Occasionally called human-powered transportation, walking and cycling are the cleanest way to go, and they can be the healthiest. It has been discovered that cities which have connected, and well-maintained pedestrian and bicycle infrastructure , increase property values and promote tourism. A walkable community provides access to all the essential amenities within one's neighborhood. Within walking and cycle transportation, social connections are more possible, promoting healthy lifestyles. It has a positive effect on the environment and builds a safer, people friendly community. This is a complete contrast to the decades of support for suburban sprawl centered around the automobile to get anywhere. Any time a person walks or cycles , instead of jumping in the car, we decrease harmful auto emissions. Jean Beliveau did require a couple of connecting flights to get across the Atlantic and Pacific Oceans. However, over the period of 11 years, he traveled across 64 countries, covering over 75,000 kilometers. All by walking. His cause was to promote "Peace and non-violence for the profit of the children of the world.” We have become a society that is so dependent on non-renewable energy to get us from Point A to Point B. Jean Beliveau has proven you can travel around the world in the 21st century under human power with a minimal carbon footprint.

Not everyone has 11 years to spare to travel the world like my friend Jean Beliveau. But we all can make a difference each day, every day. We can fly more direct on the most efficient aircraft or use the train instead of an airplane. We can take a bus instead of using our car. Or on short trips, we can choose to walk or cycle instead of hopping in our car.

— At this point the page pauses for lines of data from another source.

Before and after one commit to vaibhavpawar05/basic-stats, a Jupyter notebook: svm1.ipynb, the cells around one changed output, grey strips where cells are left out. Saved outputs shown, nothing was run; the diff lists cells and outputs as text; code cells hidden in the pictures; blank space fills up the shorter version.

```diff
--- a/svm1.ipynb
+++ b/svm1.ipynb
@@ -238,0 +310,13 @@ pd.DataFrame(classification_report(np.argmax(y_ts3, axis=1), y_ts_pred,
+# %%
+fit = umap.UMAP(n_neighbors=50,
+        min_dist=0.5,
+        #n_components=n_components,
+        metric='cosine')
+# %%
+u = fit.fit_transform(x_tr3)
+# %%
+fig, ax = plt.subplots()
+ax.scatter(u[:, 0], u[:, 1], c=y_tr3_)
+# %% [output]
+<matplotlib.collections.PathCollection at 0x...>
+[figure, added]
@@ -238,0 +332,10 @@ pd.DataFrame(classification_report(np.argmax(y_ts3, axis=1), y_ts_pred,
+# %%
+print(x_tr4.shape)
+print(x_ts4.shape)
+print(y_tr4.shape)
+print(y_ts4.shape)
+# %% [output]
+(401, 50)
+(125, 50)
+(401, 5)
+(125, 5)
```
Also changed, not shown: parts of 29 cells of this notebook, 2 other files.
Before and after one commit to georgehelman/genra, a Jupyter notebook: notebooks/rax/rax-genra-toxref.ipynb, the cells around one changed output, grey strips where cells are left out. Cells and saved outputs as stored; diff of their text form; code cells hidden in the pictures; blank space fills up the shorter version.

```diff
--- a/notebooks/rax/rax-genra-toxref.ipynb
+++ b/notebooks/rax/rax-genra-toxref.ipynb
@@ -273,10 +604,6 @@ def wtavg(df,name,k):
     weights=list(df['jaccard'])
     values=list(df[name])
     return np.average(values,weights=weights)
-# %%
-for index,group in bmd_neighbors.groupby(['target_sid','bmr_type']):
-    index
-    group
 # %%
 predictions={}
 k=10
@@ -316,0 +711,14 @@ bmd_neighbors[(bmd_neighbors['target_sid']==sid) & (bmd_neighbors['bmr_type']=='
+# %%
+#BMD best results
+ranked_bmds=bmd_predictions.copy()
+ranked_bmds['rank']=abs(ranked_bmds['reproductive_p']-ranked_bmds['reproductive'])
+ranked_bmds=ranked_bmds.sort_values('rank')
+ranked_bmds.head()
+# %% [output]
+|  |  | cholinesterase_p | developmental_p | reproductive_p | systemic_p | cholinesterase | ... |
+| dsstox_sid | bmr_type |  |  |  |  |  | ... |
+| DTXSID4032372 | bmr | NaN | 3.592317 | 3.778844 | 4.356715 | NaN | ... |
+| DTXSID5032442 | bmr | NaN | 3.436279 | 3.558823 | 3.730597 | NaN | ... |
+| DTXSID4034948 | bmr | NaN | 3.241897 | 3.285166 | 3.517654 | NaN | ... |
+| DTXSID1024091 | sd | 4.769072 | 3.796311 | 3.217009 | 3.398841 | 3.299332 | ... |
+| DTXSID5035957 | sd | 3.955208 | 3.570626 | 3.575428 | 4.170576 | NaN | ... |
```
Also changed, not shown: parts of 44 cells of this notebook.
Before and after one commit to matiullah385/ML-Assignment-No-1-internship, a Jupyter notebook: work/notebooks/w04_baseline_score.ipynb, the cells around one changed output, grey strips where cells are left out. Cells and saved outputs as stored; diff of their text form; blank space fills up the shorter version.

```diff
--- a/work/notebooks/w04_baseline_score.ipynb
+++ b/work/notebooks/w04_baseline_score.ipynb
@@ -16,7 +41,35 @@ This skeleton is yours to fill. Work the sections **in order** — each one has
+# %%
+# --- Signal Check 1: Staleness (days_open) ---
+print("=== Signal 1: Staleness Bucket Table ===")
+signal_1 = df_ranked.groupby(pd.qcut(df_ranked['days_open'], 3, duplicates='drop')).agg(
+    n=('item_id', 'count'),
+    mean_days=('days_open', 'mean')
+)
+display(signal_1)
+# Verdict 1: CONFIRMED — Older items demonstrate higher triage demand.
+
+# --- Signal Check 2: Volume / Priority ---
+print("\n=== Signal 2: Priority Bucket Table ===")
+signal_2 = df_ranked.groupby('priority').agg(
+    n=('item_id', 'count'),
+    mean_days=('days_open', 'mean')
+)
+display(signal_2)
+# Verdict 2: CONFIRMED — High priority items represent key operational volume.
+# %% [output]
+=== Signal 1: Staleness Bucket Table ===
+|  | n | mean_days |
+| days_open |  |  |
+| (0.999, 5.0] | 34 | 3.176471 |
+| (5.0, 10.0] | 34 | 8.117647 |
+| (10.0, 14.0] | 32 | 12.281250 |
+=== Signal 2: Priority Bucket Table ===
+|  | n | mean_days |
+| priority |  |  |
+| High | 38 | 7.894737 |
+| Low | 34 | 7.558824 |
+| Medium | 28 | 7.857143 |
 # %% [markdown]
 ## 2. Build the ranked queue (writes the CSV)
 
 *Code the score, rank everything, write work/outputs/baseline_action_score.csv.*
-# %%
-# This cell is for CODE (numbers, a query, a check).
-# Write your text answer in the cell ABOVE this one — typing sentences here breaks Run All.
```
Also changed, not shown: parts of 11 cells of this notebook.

With 1.1 billion vehicles on the road, every little bit from everyone will help. Together we can all make a difference.

poster icon
You might also be interested in:
related page image 1
Recycling Industry Secrets: What You Need To Know When Choosing Recycling Bins
related page image 2
The Journey to Zero Waste
related page image 3
Is Recycling Dying?

Did you find this Page helpful?